    Cases under the Travel Package etc Regulations 1992
    In the case of a package holiday governed by the Travel Package etc Regulations 1992, the air carrier is obliged to pay for accommodation, meals etc and the tour operator should make all the necessary arrangements. Alternatively, if the holiday was cancelled by the tour operator, then it must make a refund.

    Will insurers assist?
    The first line of redress for an aggrieved air traveller should be against the carrier and tour operator. However, there will be many travellers who have incurred expenses that fall outside the scope of the remedies provided by the EU Regulation, particularly those who attempted to get home ‘under their own steam’, and those who flew with a non-EU carrier from outside the EU. An insurance policy may be the final refuge for attempting to recoup expenses that are irrecoverable under the Regulation.

    Certain insurers have already denied liability to pay compensation on the ground that the erupting volcano was not an insurable event, purporting to invoke an “Act of God” clause in the insurance contract. The Association of British Insurers has cast some doubt on the application of such clauses, but it is beyond the scope of this article to examine the likely outcome of a legal challenge. The ABI has suggested that a fixed sum to cover for delay and travel abandonment may nevertheless be available and some insurers have been more sympathetic. The attitude of a particular insurer will have to be judged on a case-by-case basis, but if insurance cover is in place, the insurer should be notified as soon as is practicably possible about a potential claim.

    Can a claim be made against a credit card provider?
    If flights or accommodation was at least partly paid for by credit card, a claim may be made under section 75 of the Consumer Credit Act 1974 which covers credit card users for losses sustained in respect of goods and services that are not supplied, with a value from £100 to £30,000. It may also cover consequential losses such as hotel costs and subsistence. However, the law surrounding the application of section 75 could well give rise to controversy if liability is challenged by the credit card company. Again, retaining receipts and records is essential.

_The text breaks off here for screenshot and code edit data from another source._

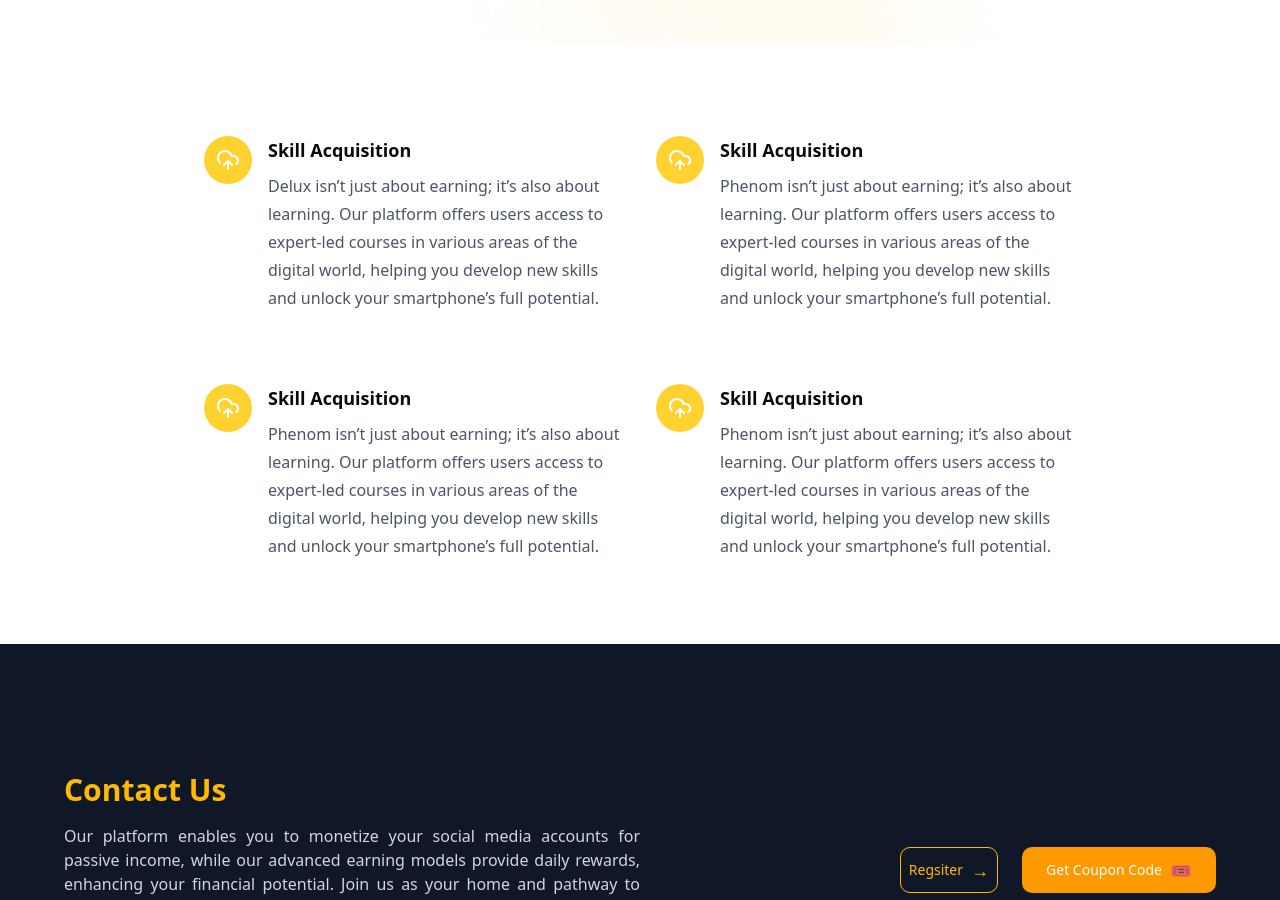
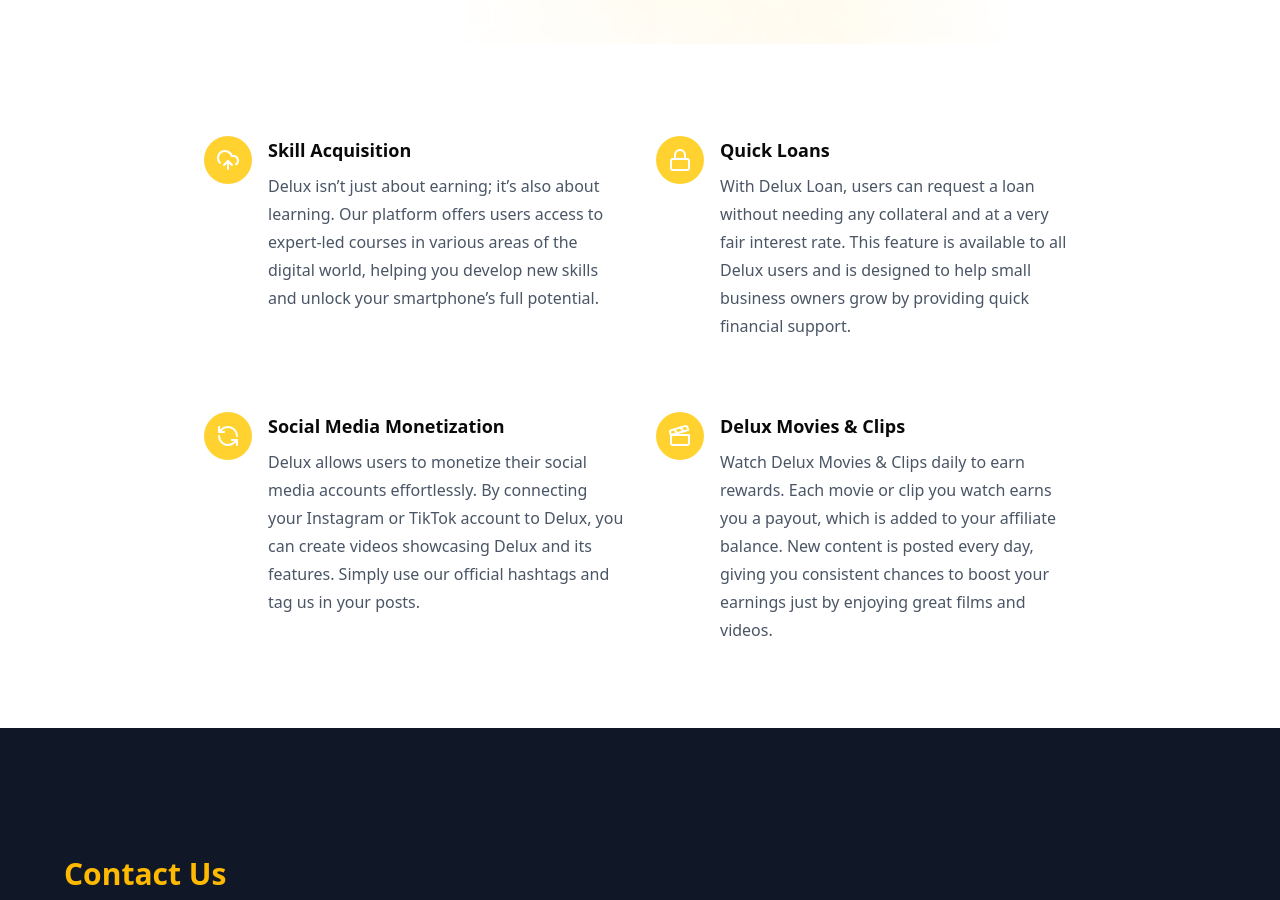
Before and after one commit to nathanieluriri/delux, a Next.js app: page / in a window 1280 px wide. Shown: the part 1080-1980 px from the top of the page. Built offline with nearby package versions, Linux system fonts and the light colour scheme.

Commit message:
added new content

```diff
--- a/src/components/ui/Navbar.jsx
+++ b/src/components/ui/Navbar.jsx
@@ -4,15 +4,19 @@
 import Image from 'next/image';
 import { Sheet, SheetTrigger, SheetContent, SheetHeader, SheetTitle, SheetDescription, SheetFooter, SheetClose } from '@/components/ui/sheet';
 import { Button } from '@/components/ui/button';
-import { Label } from '@/components/ui/label';
-import { Input } from '@/components/ui/input';
+
 import { MenuIcon } from 'lucide-react';
+
+
 export function MenuButton() {
+  const [open, setOpen] = useState(false);
+
+
   return (
-    <Sheet>
+    <Sheet open={open} onOpenChange={setOpen} >
       <SheetTrigger asChild>
         <Button variant="ghost" className="md:hidden text-white hover:text-white text-5xl hover:bg-transparent">
-          <MenuIcon size={34} height={34} width={34}/>
+          <MenuIcon size={34} height={34} width={34} />
         </Button>
       </SheetTrigger>
       <SheetContent className="bg-[rgb(35,23,12)] text-white">
@@ -23,17 +27,41 @@
           </SheetDescription>
         </SheetHeader>
         <div className="grid gap-4 py-4 px-5">
-         <a href="/" className="text-white hover:text-gray-300">Home</a>
-          <a href="#about-section" className="text-white hover:text-gray-300">About</a>
-          <a href="#services-section" className="text-white hover:text-gray-300">Services</a>
-          <a href="#contact-section" className="text-white hover:text-gray-300">Contact</a>
+          <SheetClose asChild >
+            <a
+              href="/"
+              className="hover:underline"
+            >
+              Home
+            </a>
+          </SheetClose>
+          <SheetClose asChild>
+            <a
+              href="/register"
+              className="hover:underline"
+            >
+              Register
+            </a>
+          </SheetClose>
+
         </div>
       </SheetContent>
     </Sheet>
   );
 }
+export function Navbar() {
+  const [open, setOpen] = useState(false);
+  const handleLinkClick = (e, href) => {
+    e.preventDefault(); // Prevent default anchor behavior
+    setOpen(false); // Close the sheet
+    // Navigate programmatically if needed
+    if (href === '/') {
+      window.location.href = '/'; // Full page reload for root
+    } else {
+      document.querySelector(href)?.scrollIntoView({ behavior: 'smooth' }); // Smooth scroll to section
+    }
+  };
 
-export function Navbar() {
   return (
     <nav className="bg-[rgb(35,23,12)] p-4">
       <div className="max-w-screen-[1600px] mx-auto flex justify-around items-center">
@@ -54,10 +82,10 @@
         <div></div>
         {/* Desktop Navbar (hidden on mobile, visible on md and larger screens) */}
         <div className="hidden md:flex space-x-6">
-          <a href="/" className="text-white hover:text-gray-300">Home</a>
-          <a href="#about-section" className="text-white hover:text-gray-300">About</a>
-          <a href="#services-section" className="text-white hover:text-gray-300">Services</a>
-          <a href="#contact-section" className="text-white hover:text-gray-300">Contact</a>
+          <a href="/" onClick={(e) => handleLinkClick(e, '/')} className="text-white hover:text-gray-300">Home</a>
+          <a href="#about-section" onClick={(e) => handleLinkClick(e, '#about-section')}  className="text-white hover:text-gray-300">About</a>
+          <a href="#services-section"onClick={(e) => handleLinkClick(e, '#services-section')}  className="text-white hover:text-gray-300">Services</a>
+          <a href="#contact-section" onClick={(e) => handleLinkClick(e, '#contact-section')} className="text-white hover:text-gray-300">Contact</a>
         </div>
 
         {/* Mobile Menu Button */}
--- a/src/components/ui/featuresSection.jsx
+++ b/src/components/ui/featuresSection.jsx
@@ -1,5 +1,8 @@
 import Image from "next/image";
 import { CloudUpload } from "lucide-react";
+import { Lock } from "lucide-react";
+import { RefreshCcw } from "lucide-react";
+import { Clapperboard } from "lucide-react";
 export function FeaturesGrid() {
   return (
     <>
@@ -19,43 +22,44 @@
       </div>
       <div className="flex items-start gap-4 mt-10">
         <div className=" bg-amber-300 p-3 rounded-full">
-          <CloudUpload color="white" />
+          <Lock color="white" />
         </div>
         <div className="flex-col flex gap-2">
-          <p className="font-bold text-lg">Skill Acquisition</p>
+          <p className="font-bold text-lg">Quick Loans</p>
           <p className="text-base/7 text-gray-600 ">
-            Phenom isn’t just about earning; it’s also about learning. Our
-            platform offers users access to expert-led courses in various areas
-            of the digital world, helping you develop new skills and unlock your
-            smartphone’s full potential.
+            With Delux Loan, users can request a loan without needing any
+            collateral and at a very fair interest rate. This feature is
+            available to all Delux users and is designed to help small business
+            owners grow by providing quick financial support.
           </p>
         </div>
       </div>
       <div className="flex items-start gap-4 mt-10">
         <div className=" bg-amber-300 p-3 rounded-full">
-          <CloudUpload color="white" />
+          <RefreshCcw color="white" />
         </div>
         <div className="flex-col flex gap-2">
-          <p className="font-bold text-lg">Skill Acquisition</p>
+          <p className="font-bold text-lg">Social Media Monetization</p>
           <p className="text-base/7 text-gray-600 ">
-            Phenom isn’t just about earning; it’s also about learning. Our
-            platform offers users access to expert-led courses in various areas
-            of the digital world, helping you develop new skills and unlock your
-            smartphone’s full potential.
+            Delux allows users to monetize their social media accounts
+            effortlessly. By connecting your Instagram or TikTok account to
+            Delux, you can create videos showcasing Delux and its features.
+            Simply use our official hashtags and tag us in your posts.
           </p>
         </div>
       </div>
       <div className="flex items-start gap-4 mt-10">
         <div className=" bg-amber-300 p-3 rounded-full">
-          <CloudUpload color="white" />
+          <Clapperboard color="white" />
         </div>
         <div className="flex-col flex gap-2">
-          <p className="font-bold text-lg">Skill Acquisition</p>
+          <p className="font-bold text-lg">Delux Movies & Clips</p>
           <p className="text-base/7 text-gray-600 ">
-            Phenom isn’t just about earning; it’s also about learning. Our
-            platform offers users access to expert-led courses in various areas
-            of the digital world, helping you develop new skills and unlock your
-            smartphone’s full potential.
+            Watch Delux Movies & Clips daily to earn rewards. Each movie or clip
+            you watch earns you a payout, which is added to your affiliate
+            balance. New content is posted every day, giving you consistent
+            chances to boost your earnings just by enjoying great films and
+            videos.
           </p>
         </div>
       </div>
```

    Alternative routes for making complaints
    Finally, if a claim involving cancelled air travel is incapable of being resolved with the carrier, a complaint lies to the Air Transport Users Council (AUC), which deals with grievances involving flights from UK airports. It can re-direct those cases where flights originated elsewhere in Europe to similar agencies abroad. The AUC may refer a claim to the Civil Aviation Authority (CAA), which has power to prosecute any airline that refuses to pay legitimate expenses on behalf of passengers (up to a maximum fine of £5,000 per person flying). No doubt the Association of British Travel Agents (ABTA) will already have fielded multiple inquiries from travellers anxious to establish what they may be entitled to claim for.